(Edit tracking data)
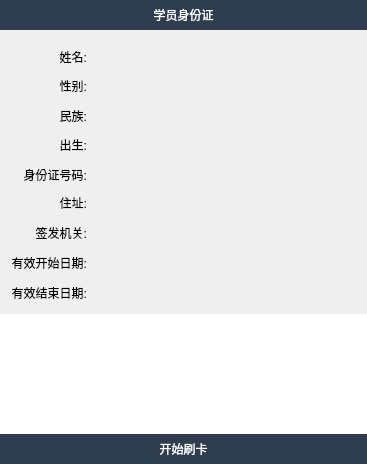
Old version of the form GKIDReader/gui/MainWidget.ui in the repository xtuer/Qt.
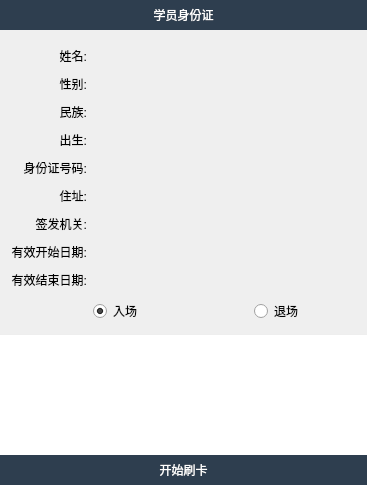
New version of the form. Icons and pictures are not drawn.

Commit message: 增加入场退场参数

What changed in the file:
```diff
--- a/GKIDReader/gui/MainWidget.ui
+++ b/GKIDReader/gui/MainWidget.ui
@@ -421,6 +421,23 @@
            </property>
           </widget>
          </item>
+         <item row="9" column="1">
+          <widget class="QRadioButton" name="startRadioButton">
+           <property name="text">
+            <string>入场</string>
+           </property>
+           <property name="checked">
+            <bool>true</bool>
+           </property>
+          </widget>
+         </item>
+         <item row="9" column="2">
+          <widget class="QRadioButton" name="endRadioButton">
+           <property name="text">
+            <string>退场</string>
+           </property>
+          </widget>
+         </item>
         </layout>
        </widget>
       </item>
```
Left out of the diff: 44 changed lines with no effect on the pictures. The commit also changes 1 other file.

What the task requires —
Scan the lines above for the word "MainWidget", then copy each line that has it.

Exercise response —
Old version of the form GKIDReader/gui/MainWidget.ui in the repository xtuer/Qt.
--- a/GKIDReader/gui/MainWidget.ui
+++ b/GKIDReader/gui/MainWidget.ui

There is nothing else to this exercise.